The Birdhouse EP from Albuquerque-based Good Old Shoulder sounds a lot like what you might imagine a birdhouse would sound like, if it were a five song EP. It’s lovingly, if crudely crafted from rustic materials. It’s something I could picture small birds lighting into for shelter and pecking at flax seeds before flitting away for something more interesting. Also, the album art looks like wood.
The opening track of this five song EP is actually called “Little Birdie,” and it begins, appropriately, with a recording of (presumably) little birds singing. What follows is a very typical and traditional folk ditty that begins with an old-timey filter on the vocals and lapses into a drawl when pronouncing the word “hollow” as “holler.” It wasn’t until the second verse that I realized this song might not literally be about an actual bird.
“Smaller Things,” to quote its own lyrics, sounds like it could be “rearranged by steadier hands.” The melody and lyrics are unsure of themselves. They finally find their focus when the chorus rolls around. Unfortunately they’re wrapped around the four oldest chords in history.
On “Down By the Salley Gardens” the EP starts to get its footing thanks to a lush, lo-fi electric guitar tone that explores the scale and underpins the melody nicely. Lyrically it suffers from a Yoda-esque, awkwardly-striving dedication to its rhyming meter.
It’s not until the best song on the EP, “Trips,” that I began to see the potential in the band’s songwriting. The production brings some depth to the record that’s missing on this overly mid-rangey EP. The chorus plays to vocalist Jonathan Mouchet’s strengths as he lets his voice do the heavy lifting. He sounds more confident in his melody than he does on some of the other tracks. The open-hearted sincerity that runs through the EP wears this song well, whereas it’s at odds with the determined folksiness of the rest of the album. The album should end here.

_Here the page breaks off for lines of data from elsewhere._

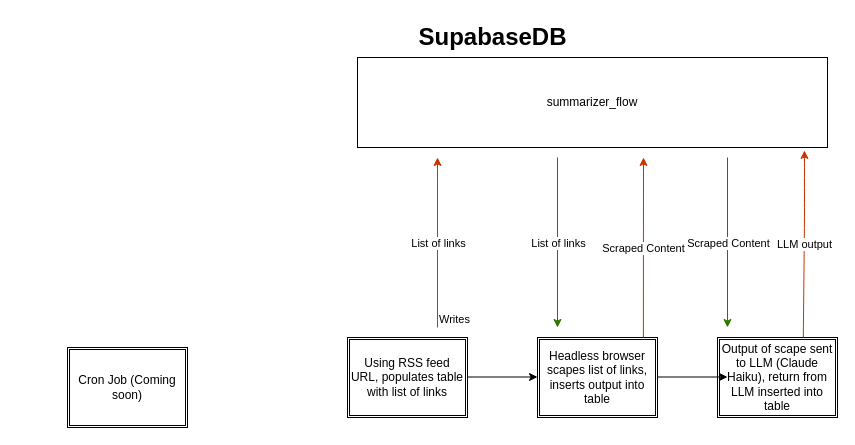
Before: Flow.drawio in jfcostello/article-summarizer, a draw.io diagram. Source tidied: cells renumbered, new cells numbered last; positions are measured from the earlier drawing's top-left corner, leaving out a move shared by most shapes. Both pictures are drawn from the tidied source at 100%, with x=0, y=0 at pixel (67, 17).
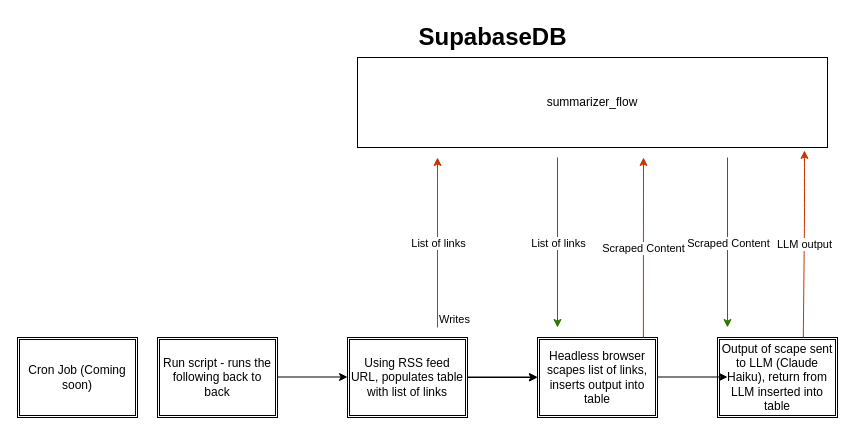
The same diagram, later.

Unchanged cells that the change refers to:
```xml
<mxCell id="5" value="Using RSS feed URL, populates table with list of links" style="shape=ext;double=1;rounded=0;whiteSpace=wrap;html=1;" parent="1" vertex="1">
  <mxGeometry x="280" y="320" width="120" height="80" as="geometry" />
</mxCell>
<mxCell id="6" value="Headless browser scapes list of links, inserts output into table" style="shape=ext;double=1;rounded=0;whiteSpace=wrap;html=1;" parent="1" vertex="1">
  <mxGeometry x="470" y="320" width="120" height="80" as="geometry" />
</mxCell>
```

What changed in the source:
```diff
@@
     <mxCell id="4" value="Cron Job (Coming soon)" style="shape=ext;double=1;rounded=0;whiteSpace=wrap;html=1;" parent="1" vertex="1">
-      <mxGeometry y="330" width="120" height="80" as="geometry" />
+      <mxGeometry x="-50" y="320" width="120" height="80" as="geometry" />
     </mxCell>
+    <mxCell id="21" style="edgeStyle=none;html=1;labelBackgroundColor=#66B2FF;labelBorderColor=#33FFFF;" parent="1" edge="1" source="5" target="6">
+      <mxGeometry relative="1" as="geometry" />
+    </mxCell>
@@
+    <mxCell id="22" value="Run script - runs the following back to back" style="shape=ext;double=1;rounded=0;whiteSpace=wrap;html=1;" parent="1" vertex="1">
+      <mxGeometry x="90" y="320" width="120" height="80" as="geometry" />
+    </mxCell>
+    <mxCell id="23" style="endArrow=classic;html=1;" parent="1" edge="1">
+      <mxGeometry relative="1" as="geometry">
+        <mxPoint x="210" y="359.5" as="sourcePoint" />
+        <mxPoint x="280" y="359.5" as="targetPoint" />
+      </mxGeometry>
+    </mxCell>
```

Sadly, we’re treated to a painfully unfunny ode to bacon in the form of a banjo hoedown, complete with a fake hillbilly affect. It’s called (and I sigh) “The Name of This Song Is So Long You’d Think We Were in a Pop Punk Band But We’re Not.” To the credit of this song, it ditches its strict rhyme scheme at one point to use the words “sumptuous eggs.” That’s clever compared to the opening line: “There once was a boy in the land of Nantucket/Who had a nice frame, and of money had buckets/One day he met Sally, sweet as could be/And they settled down and stuff.” I have no beef with funny songs, but humor is harder than it looks. A little wit goes a long way. This song is not worth the time it took to record, which probably wasn’t much. I bet it’s popular live.
The title of the last song actually counterpoints the main problem with The Birdhouse EP: it might as well be titled “The Name of This Album Is So Precious and Folksy You’d Think We Were in a Precious, Folksy Band And We Are.” It gives exactly what you would expect at almost every given moment. At a few points it manages to fulfill those expectations in a pleasing way, but then I’m let down again, wondering what this birdhouse would look like in the hands of a seasoned pro.
I don’t recommend this EP, but I am curious to see which way the band develops. The more effort this trio spends on fashioning their front-porch aesthetic, the poorer they’ll be. Hopefully their next record will build itself around strong, singable melodies, solid production and audacious moments. Also, you’re not fooling anyone with your slang, boys: we know you’re not from 1920’s Appalachia.